The project won't make as much money as promised by the folks at Kinder Morgan, finds new report

Proposed pipeline project doesn't reflect fluid changes to the global oil markets

BURNABY (NEWS 1130) – Does Kinder Morgan’s controversial Trans Mountain pipeline expansion from Alberta to Burrard Inlet still make financial sense?

A new report from a former federal energy researcher suggests the project is based upon overly-rosy assumptions and out-of-date data and will not deliver the $73-billion in revenue over the next 20 years promised by the company.

David Hughes, who contributes to the Canadian Centre for Policy Alternatives, says the arguments made by Kinder Morgan and the federal and Alberta governments don’t reflect changes in global oil markets.

“I did a survey of the existing international oil price situation over the last 18 months and whereas there was a large price differential between the international price of oil [Brent Crude] and the North American price [West Texas Intermediate] between 2011 and 2014, it has now decreased,” Hughes tells NEWS 1130.

He says the differential was about $20 in 2012 and it averaged 82 cents in 2016.

The lower price for North American oil as Trans Mountain was going through the approval process was caused by a bottleneck of crude created by increases in fracked oil in the US.

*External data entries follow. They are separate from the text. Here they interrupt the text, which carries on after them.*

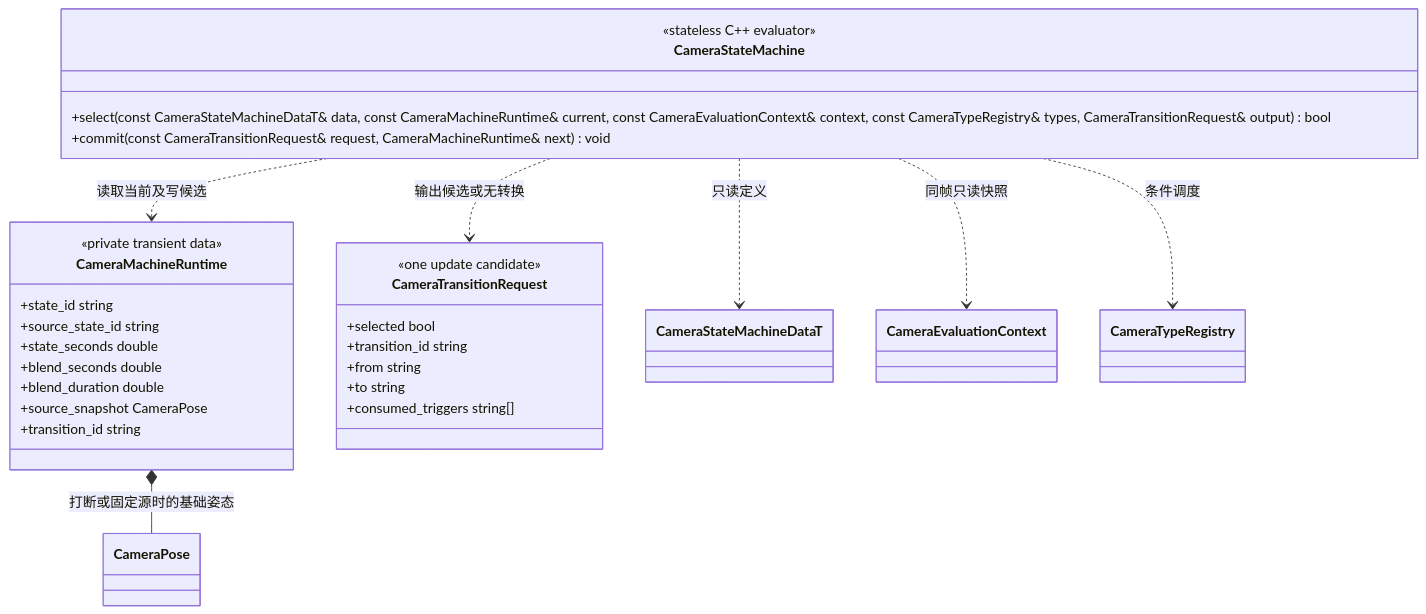
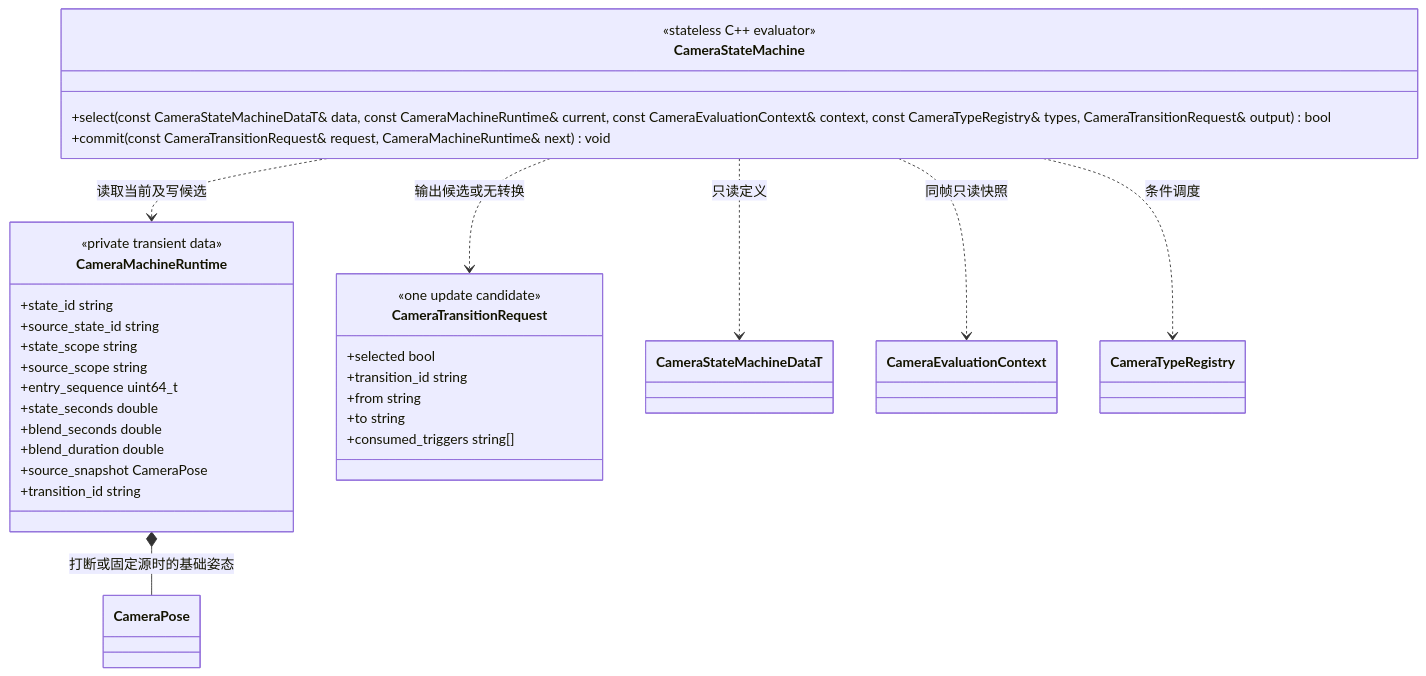
Before and after one commit to lcals/Engine: the third of 3 diagrams in docs/plugins/runtime/class-diagrams/camera-state-machine.md, drawn with Mermaid. The commit also changed other lines of this file and 194 other files, not shown here.

````diff
--- a/docs/plugins/runtime/class-diagrams/camera-state-machine.md
+++ b/docs/plugins/runtime/class-diagrams/camera-state-machine.md
@@ -170,36 +170,39 @@
 ```mermaid
 classDiagram
     class CameraStateMachine {
         <<stateless C++ evaluator>>
         +select(const CameraStateMachineDataT& data, const CameraMachineRuntime& current, const CameraEvaluationContext& context, const CameraTypeRegistry& types, CameraTransitionRequest& output) bool
         +commit(const CameraTransitionRequest& request, CameraMachineRuntime& next) void
     }
     class CameraMachineRuntime {
         <<private transient data>>
         +state_id string
         +source_state_id string
+        +state_scope string
+        +source_scope string
+        +entry_sequence uint64_t
         +state_seconds double
         +blend_seconds double
         +blend_duration double
         +source_snapshot CameraPose
         +transition_id string
     }
     class CameraTransitionRequest {
         <<one update candidate>>
         +selected bool
         +transition_id string
         +from string
         +to string
         +consumed_triggers string[]
     }
     class CameraStateMachineDataT
     class CameraEvaluationContext
     class CameraTypeRegistry
     class CameraPose
     CameraStateMachine ..> CameraStateMachineDataT : 只读定义
     CameraStateMachine ..> CameraMachineRuntime : 读取当前及写候选
     CameraStateMachine ..> CameraEvaluationContext : 同帧只读快照
     CameraStateMachine ..> CameraTypeRegistry : 条件调度
     CameraStateMachine ..> CameraTransitionRequest : 输出候选或无转换
     CameraMachineRuntime *-- CameraPose : 打断或固定源时的基础姿态
 ```
````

“Basically shale oil caused a glut and they couldn’t move it to the US Gulf Coast. It was more or less stranded and that drove the price down. Since 2014, they have built two pipelines — the southern leg of Keystone XL — and they have reversed the Seaway Crude Pipeline. Now there’s lots of capacity to move oil and the price is back to what it was historically,” Hughes explains, adding when Trans Mountain, Northern Gateway and the Energy East pipelines were proposed in Canada, they made sense, but that is no longer the case.

He concludes the claims the pipeline expansion will open up Asian markets and increase the price of Alberta crude no longer hold true and also questions the need for dramatically increasing the capacity of the Trans Mountain pipeline given the realities of production in Alberta’s oilsands.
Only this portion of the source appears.